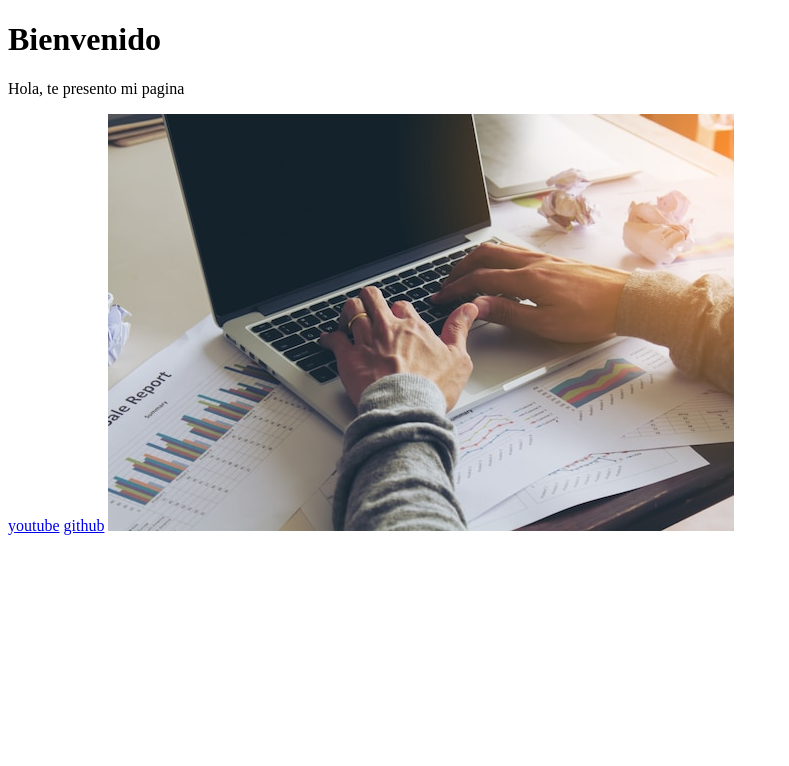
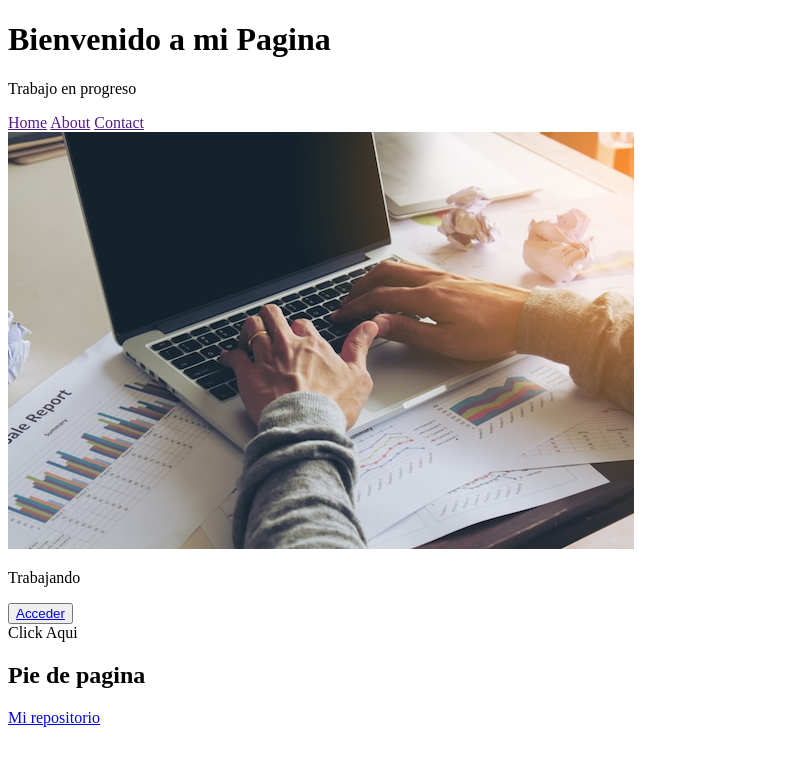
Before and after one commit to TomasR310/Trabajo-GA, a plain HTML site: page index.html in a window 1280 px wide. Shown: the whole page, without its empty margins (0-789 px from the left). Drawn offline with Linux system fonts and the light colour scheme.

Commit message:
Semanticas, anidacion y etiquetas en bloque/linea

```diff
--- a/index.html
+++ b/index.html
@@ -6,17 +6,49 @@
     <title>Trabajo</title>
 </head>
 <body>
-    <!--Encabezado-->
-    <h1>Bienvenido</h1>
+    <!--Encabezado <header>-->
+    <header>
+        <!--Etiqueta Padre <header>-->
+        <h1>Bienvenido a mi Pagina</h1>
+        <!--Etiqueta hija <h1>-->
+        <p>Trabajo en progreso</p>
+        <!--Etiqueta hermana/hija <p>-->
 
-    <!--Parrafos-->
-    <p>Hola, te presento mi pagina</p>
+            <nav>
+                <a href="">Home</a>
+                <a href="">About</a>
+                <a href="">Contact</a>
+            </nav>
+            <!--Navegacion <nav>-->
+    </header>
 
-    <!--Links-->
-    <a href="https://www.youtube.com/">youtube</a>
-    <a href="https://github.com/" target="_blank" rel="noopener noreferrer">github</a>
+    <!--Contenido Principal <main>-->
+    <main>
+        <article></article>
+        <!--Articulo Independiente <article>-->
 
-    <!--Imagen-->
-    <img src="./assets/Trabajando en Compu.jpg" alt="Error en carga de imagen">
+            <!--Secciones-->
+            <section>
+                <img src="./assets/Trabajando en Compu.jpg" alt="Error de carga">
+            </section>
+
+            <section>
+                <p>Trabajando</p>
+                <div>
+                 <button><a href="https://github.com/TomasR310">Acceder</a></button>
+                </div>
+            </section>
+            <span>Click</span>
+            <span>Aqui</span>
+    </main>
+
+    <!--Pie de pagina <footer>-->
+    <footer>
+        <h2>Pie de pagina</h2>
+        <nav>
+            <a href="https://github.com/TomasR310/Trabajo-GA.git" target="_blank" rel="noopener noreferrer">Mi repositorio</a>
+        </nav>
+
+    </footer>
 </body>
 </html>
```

※ ※ ※

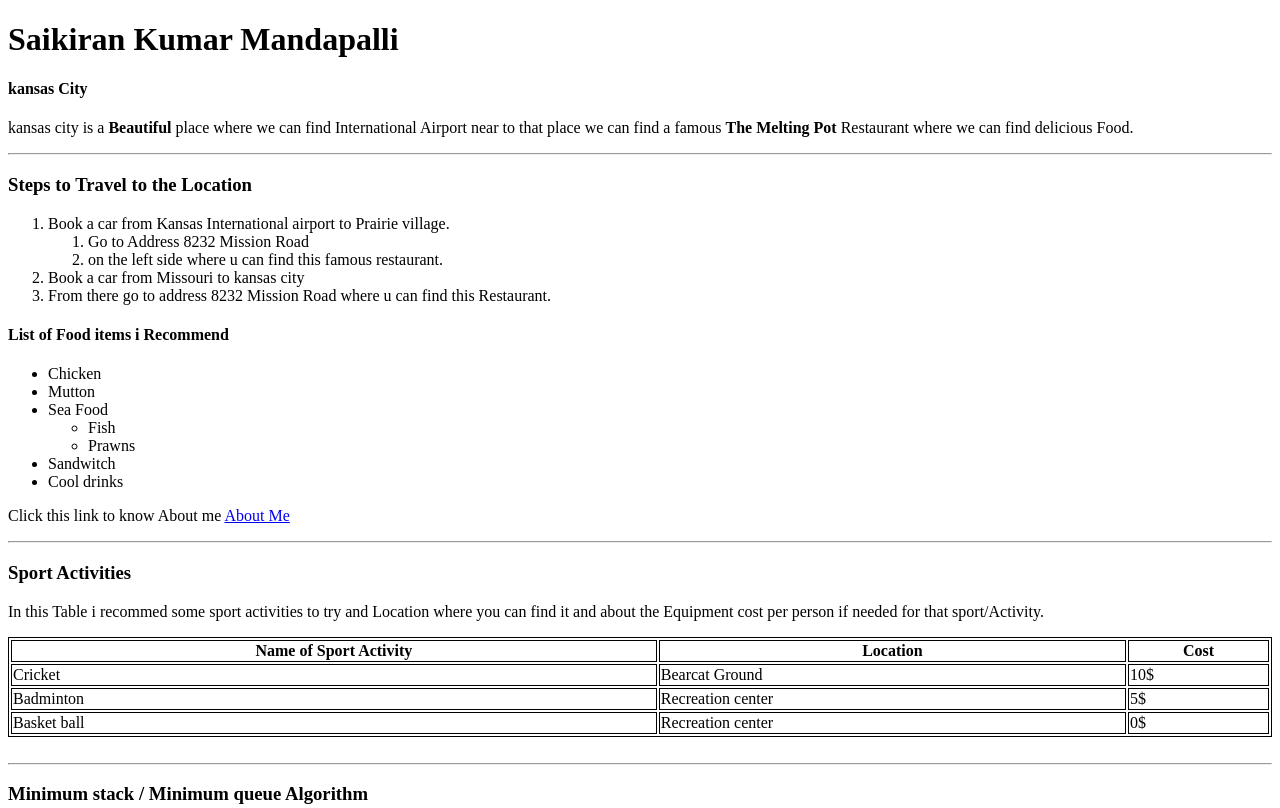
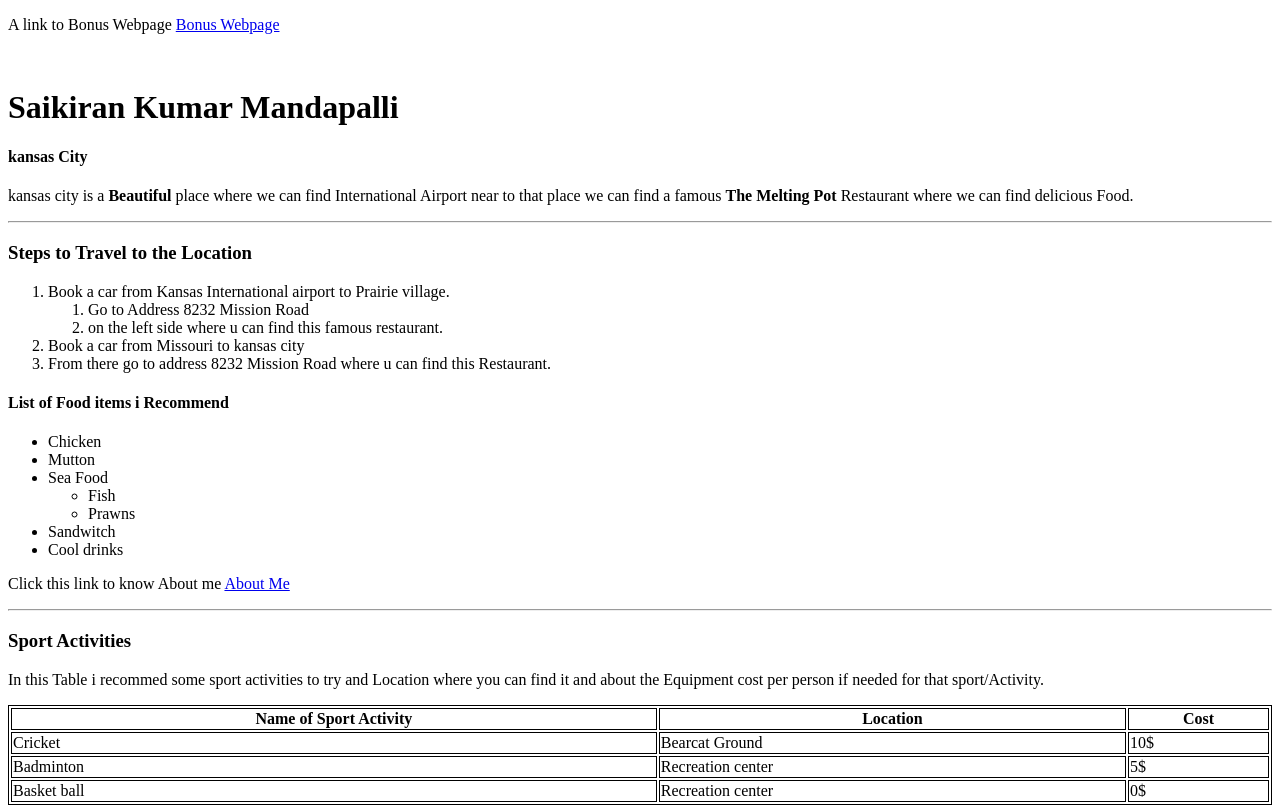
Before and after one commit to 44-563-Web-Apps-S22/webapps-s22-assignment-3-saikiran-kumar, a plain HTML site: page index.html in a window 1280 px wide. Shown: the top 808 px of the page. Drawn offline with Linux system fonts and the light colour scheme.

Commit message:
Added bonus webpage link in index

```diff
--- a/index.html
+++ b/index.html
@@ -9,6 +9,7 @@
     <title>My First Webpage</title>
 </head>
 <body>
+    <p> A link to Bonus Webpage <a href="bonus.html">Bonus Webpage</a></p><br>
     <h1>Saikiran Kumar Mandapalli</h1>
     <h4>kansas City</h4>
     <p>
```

※ ※ ※

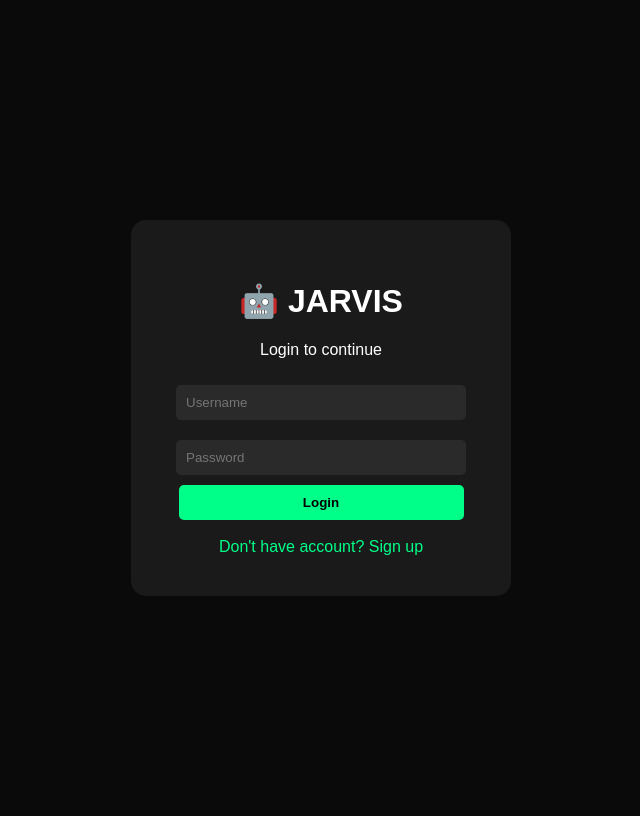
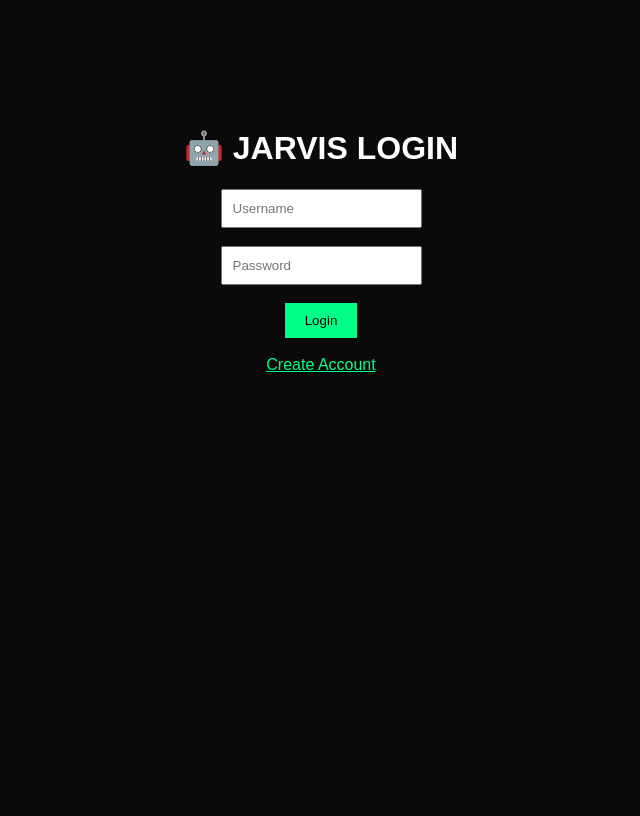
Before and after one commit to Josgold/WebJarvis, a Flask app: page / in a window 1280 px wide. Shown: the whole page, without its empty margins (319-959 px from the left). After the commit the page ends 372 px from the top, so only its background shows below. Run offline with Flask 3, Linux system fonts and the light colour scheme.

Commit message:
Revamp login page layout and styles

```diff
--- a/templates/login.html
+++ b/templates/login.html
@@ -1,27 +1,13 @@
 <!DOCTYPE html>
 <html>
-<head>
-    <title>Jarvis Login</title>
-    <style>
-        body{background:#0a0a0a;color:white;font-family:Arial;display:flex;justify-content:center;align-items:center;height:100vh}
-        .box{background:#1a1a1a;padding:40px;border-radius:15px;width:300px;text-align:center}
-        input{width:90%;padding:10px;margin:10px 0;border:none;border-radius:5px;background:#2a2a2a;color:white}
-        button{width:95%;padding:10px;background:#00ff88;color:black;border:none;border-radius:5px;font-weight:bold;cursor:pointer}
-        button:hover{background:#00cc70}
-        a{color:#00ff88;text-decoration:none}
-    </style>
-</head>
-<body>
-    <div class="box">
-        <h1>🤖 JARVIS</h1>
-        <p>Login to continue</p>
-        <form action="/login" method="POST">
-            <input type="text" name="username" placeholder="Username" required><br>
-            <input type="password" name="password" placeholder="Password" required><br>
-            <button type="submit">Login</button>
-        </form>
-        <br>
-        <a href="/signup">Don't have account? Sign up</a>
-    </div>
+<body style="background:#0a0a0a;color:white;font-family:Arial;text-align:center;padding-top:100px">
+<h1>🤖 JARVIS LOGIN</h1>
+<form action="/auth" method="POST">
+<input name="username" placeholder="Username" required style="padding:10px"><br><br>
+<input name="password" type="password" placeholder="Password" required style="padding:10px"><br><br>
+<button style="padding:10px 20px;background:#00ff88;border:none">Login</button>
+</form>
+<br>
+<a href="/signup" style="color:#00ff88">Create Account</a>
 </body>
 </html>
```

※ ※ ※

* _TASK STATEMENT_: For the word "white", find every line in the data that holds it and copy that line.

* _SOLUTION TO THIS TASK_:
-        body{background:#0a0a0a;color:white;font-family:Arial;display:flex;justify-content:center;align-items:center;height:100vh}
-        input{width:90%;padding:10px;margin:10px 0;border:none;border-radius:5px;background:#2a2a2a;color:white}
+<body style="background:#0a0a0a;color:white;font-family:Arial;text-align:center;padding-top:100px">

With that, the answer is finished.